YOUR ASSIGNMENT. Copy out each line containing "Licenta" from the entries below.

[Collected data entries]
###

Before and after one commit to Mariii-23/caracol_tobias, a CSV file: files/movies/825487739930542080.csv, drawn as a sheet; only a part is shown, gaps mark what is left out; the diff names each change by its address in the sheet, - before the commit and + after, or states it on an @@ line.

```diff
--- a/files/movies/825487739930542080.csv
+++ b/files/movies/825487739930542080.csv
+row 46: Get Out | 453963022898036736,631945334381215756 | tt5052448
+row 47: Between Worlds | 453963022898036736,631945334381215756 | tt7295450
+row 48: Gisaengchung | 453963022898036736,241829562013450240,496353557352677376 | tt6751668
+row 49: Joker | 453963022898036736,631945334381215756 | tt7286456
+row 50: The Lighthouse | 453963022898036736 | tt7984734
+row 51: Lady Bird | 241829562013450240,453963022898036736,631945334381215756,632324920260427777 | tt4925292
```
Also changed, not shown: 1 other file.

###

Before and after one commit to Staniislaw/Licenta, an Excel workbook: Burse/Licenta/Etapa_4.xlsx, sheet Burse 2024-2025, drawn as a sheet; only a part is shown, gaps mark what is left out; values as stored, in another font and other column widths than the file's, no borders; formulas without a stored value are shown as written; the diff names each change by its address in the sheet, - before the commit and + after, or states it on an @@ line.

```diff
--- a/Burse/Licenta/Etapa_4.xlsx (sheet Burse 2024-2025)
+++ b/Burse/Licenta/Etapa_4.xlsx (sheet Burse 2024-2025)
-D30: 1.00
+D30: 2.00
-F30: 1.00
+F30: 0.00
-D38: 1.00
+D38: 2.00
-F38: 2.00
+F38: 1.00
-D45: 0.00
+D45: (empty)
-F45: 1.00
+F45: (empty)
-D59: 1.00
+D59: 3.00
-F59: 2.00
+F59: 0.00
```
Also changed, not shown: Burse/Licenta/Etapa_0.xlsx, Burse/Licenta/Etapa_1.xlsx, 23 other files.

###

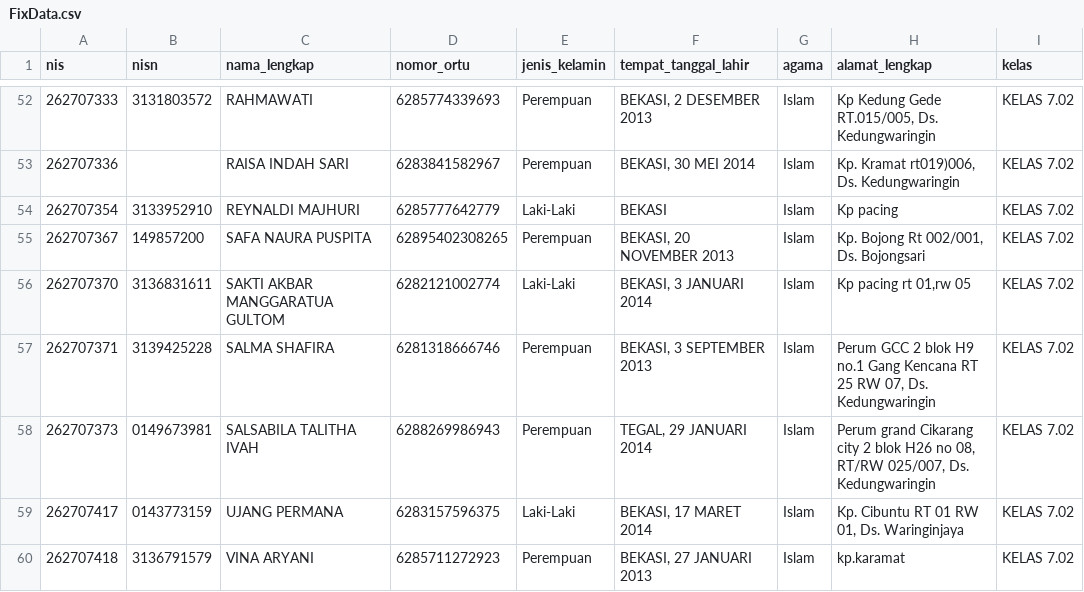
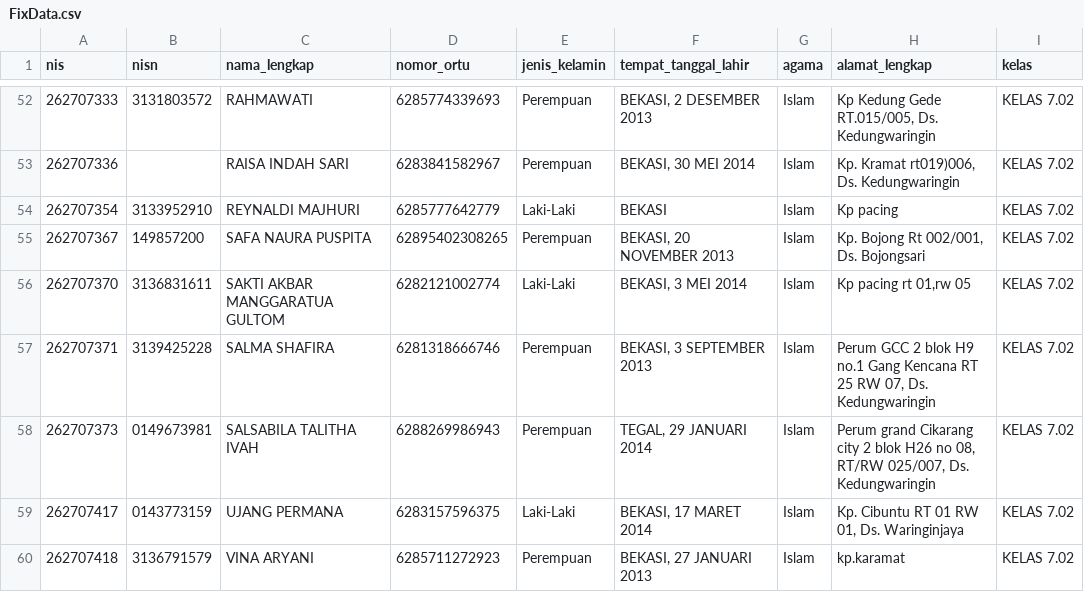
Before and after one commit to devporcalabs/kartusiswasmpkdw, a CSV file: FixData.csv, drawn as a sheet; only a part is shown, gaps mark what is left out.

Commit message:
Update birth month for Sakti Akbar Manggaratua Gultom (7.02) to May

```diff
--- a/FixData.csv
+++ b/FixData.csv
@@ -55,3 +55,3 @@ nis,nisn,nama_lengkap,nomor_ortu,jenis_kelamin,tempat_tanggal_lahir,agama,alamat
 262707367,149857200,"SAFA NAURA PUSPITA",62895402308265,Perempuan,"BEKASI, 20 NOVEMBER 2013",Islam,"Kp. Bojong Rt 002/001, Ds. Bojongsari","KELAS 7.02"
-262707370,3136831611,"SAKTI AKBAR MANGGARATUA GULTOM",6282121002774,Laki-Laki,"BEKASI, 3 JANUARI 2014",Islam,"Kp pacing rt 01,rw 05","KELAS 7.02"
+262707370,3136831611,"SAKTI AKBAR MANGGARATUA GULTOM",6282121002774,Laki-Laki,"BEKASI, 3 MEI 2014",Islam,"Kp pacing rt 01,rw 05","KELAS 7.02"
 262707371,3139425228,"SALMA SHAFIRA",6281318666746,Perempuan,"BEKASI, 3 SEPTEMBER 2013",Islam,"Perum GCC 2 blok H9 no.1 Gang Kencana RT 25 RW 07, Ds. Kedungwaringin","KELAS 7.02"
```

###

PROBLEM SOLUTION.
Before and after one commit to Staniislaw/Licenta, an Excel workbook: Burse/Licenta/Etapa_4.xlsx, sheet Burse 2024-2025, drawn as a sheet; only a part is shown, gaps mark what is left out; values as stored, in another font and other column widths than the file's, no borders; formulas without a stored value are shown as written; the diff names each change by its address in the sheet, - before the commit and + after, or states it on an @@ line.
--- a/Burse/Licenta/Etapa_4.xlsx (sheet Burse 2024-2025)
+++ b/Burse/Licenta/Etapa_4.xlsx (sheet Burse 2024-2025)
Also changed, not shown: Burse/Licenta/Etapa_0.xlsx, Burse/Licenta/Etapa_1.xlsx, 23 other files.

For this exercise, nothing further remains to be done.